• Task item: Your response should reproduce every line of the entries that contains the word "sheet".

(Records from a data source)
....
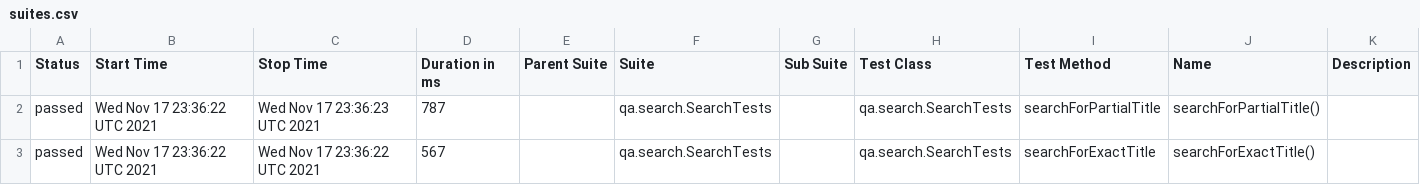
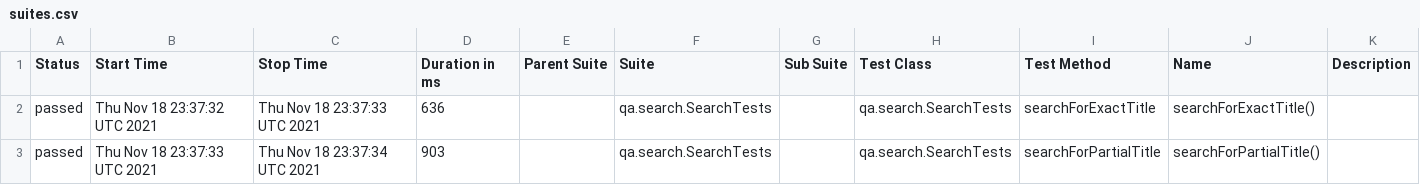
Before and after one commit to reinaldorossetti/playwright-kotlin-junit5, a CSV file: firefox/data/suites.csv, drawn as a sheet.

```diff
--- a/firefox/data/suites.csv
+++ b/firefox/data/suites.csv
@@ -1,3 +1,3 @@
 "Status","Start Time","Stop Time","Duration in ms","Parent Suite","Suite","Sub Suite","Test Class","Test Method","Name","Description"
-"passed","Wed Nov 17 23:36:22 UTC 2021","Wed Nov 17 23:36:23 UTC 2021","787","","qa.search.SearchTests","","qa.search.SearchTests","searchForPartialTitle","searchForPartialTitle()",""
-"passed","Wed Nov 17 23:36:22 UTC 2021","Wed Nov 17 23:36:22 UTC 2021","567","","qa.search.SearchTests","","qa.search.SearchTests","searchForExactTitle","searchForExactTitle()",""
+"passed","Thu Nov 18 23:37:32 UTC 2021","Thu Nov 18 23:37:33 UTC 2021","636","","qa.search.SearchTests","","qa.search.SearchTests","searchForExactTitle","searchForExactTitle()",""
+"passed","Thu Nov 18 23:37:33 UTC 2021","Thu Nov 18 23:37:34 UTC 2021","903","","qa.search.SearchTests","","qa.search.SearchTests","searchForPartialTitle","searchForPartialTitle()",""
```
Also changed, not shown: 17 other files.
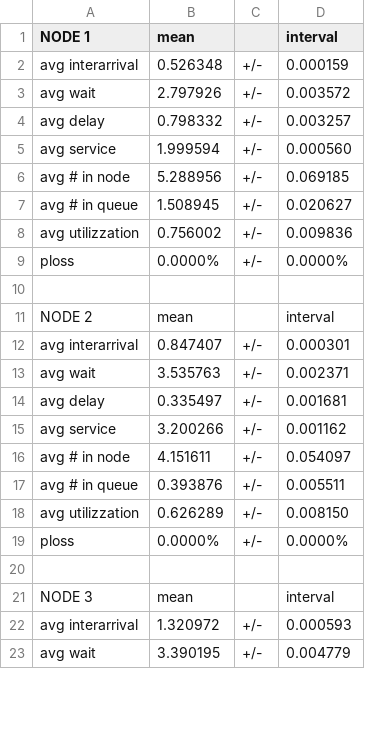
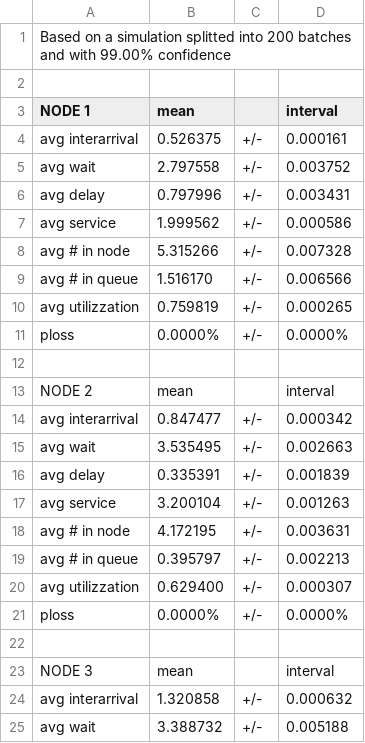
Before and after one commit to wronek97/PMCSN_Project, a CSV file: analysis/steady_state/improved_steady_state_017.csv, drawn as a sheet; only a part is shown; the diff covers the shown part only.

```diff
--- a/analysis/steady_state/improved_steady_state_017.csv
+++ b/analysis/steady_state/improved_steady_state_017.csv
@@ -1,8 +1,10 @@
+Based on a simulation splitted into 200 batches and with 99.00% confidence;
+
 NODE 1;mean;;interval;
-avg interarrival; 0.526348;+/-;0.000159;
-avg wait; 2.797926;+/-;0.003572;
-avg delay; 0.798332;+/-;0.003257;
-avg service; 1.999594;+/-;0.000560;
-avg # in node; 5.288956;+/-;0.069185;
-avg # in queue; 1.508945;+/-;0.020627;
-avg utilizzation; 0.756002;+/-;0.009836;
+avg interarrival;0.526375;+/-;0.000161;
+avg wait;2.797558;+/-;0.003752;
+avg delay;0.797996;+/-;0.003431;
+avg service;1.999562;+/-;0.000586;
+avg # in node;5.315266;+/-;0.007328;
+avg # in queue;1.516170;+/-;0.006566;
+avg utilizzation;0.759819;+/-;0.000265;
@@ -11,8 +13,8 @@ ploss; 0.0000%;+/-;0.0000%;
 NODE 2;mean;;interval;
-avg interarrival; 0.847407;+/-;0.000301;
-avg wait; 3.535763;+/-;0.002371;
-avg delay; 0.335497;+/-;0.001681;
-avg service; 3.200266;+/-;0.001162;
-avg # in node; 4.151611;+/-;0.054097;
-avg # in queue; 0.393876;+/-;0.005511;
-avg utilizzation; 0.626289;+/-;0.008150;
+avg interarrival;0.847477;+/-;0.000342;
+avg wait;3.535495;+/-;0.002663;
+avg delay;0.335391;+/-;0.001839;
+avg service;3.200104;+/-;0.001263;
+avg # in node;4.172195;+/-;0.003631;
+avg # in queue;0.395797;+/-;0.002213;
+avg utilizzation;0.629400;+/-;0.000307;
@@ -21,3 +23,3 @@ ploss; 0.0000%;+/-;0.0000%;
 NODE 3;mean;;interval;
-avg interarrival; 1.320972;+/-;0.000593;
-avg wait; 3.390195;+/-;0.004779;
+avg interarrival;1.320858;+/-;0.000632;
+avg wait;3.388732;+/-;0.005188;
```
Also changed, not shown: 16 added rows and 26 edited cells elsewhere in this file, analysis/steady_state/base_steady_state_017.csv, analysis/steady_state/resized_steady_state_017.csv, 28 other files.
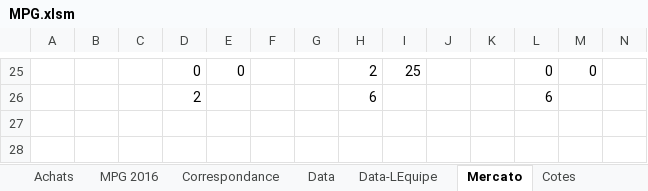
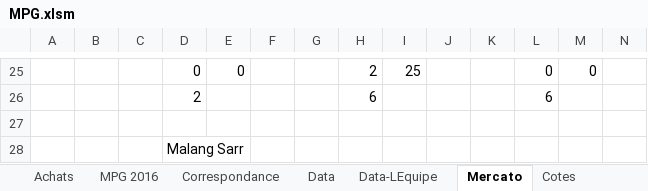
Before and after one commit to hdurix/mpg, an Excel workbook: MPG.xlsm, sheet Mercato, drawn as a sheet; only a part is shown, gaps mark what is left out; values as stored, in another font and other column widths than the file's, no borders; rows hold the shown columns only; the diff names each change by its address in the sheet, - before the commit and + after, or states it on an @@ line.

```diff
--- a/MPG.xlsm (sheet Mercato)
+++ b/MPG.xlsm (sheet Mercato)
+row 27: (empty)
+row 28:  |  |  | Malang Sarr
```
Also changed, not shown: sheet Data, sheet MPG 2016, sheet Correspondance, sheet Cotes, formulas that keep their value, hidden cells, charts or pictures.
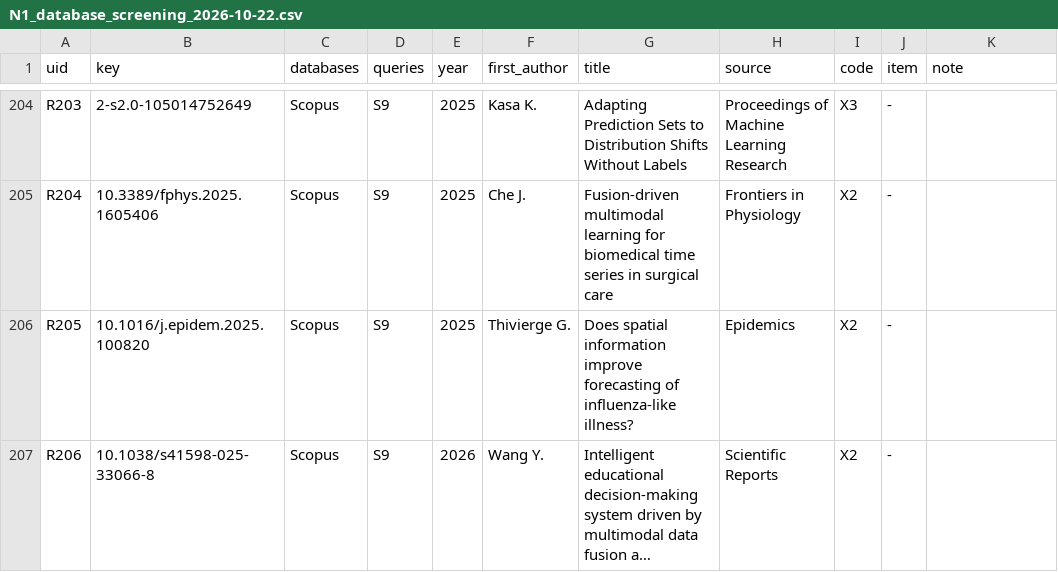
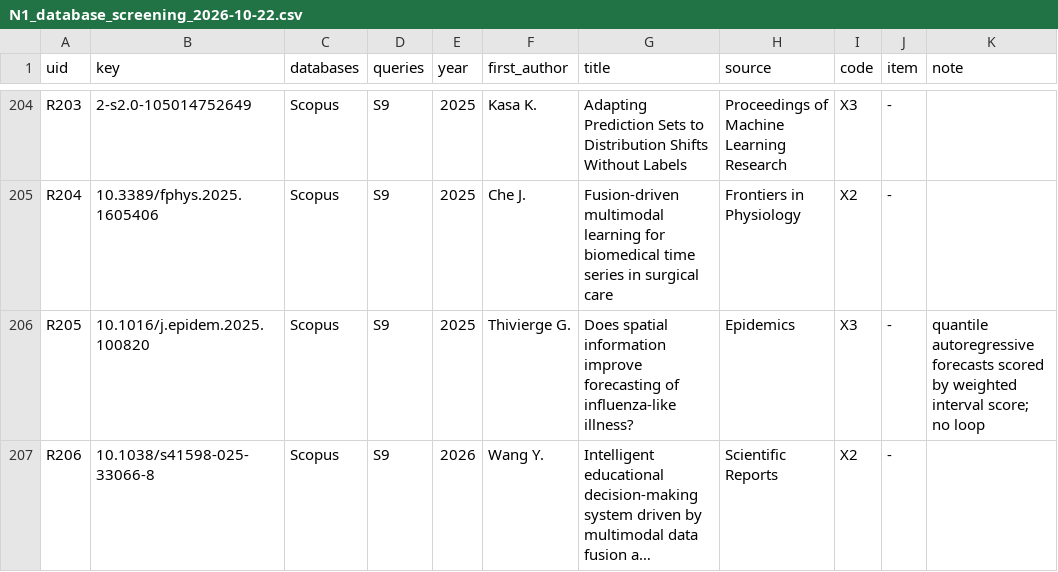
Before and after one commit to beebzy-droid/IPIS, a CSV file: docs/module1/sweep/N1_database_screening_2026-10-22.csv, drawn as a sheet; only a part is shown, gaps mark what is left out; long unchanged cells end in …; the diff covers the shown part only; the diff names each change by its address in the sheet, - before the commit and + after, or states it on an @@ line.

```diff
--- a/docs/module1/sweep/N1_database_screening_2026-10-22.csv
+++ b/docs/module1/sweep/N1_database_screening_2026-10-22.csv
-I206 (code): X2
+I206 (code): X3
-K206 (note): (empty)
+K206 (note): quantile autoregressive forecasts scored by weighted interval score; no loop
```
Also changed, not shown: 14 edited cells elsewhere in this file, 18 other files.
....
• Task response:
Before and after one commit to reinaldorossetti/playwright-kotlin-junit5, a CSV file: firefox/data/suites.csv, drawn as a sheet.
Before and after one commit to wronek97/PMCSN_Project, a CSV file: analysis/steady_state/improved_steady_state_017.csv, drawn as a sheet; only a part is shown; the diff covers the shown part only.
Before and after one commit to hdurix/mpg, an Excel workbook: MPG.xlsm, sheet Mercato, drawn as a sheet; only a part is shown, gaps mark what is left out; values as stored, in another font and other column widths than the file's, no borders; rows hold the shown columns only; the diff names each change by its address in the sheet, - before the commit and + after, or states it on an @@ line.
--- a/MPG.xlsm (sheet Mercato)
+++ b/MPG.xlsm (sheet Mercato)
Also changed, not shown: sheet Data, sheet MPG 2016, sheet Correspondance, sheet Cotes, formulas that keep their value, hidden cells, charts or pictures.
Before and after one commit to beebzy-droid/IPIS, a CSV file: docs/module1/sweep/N1_database_screening_2026-10-22.csv, drawn as a sheet; only a part is shown, gaps mark what is left out; long unchanged cells end in …; the diff covers the shown part only; the diff names each change by its address in the sheet, - before the commit and + after, or states it on an @@ line.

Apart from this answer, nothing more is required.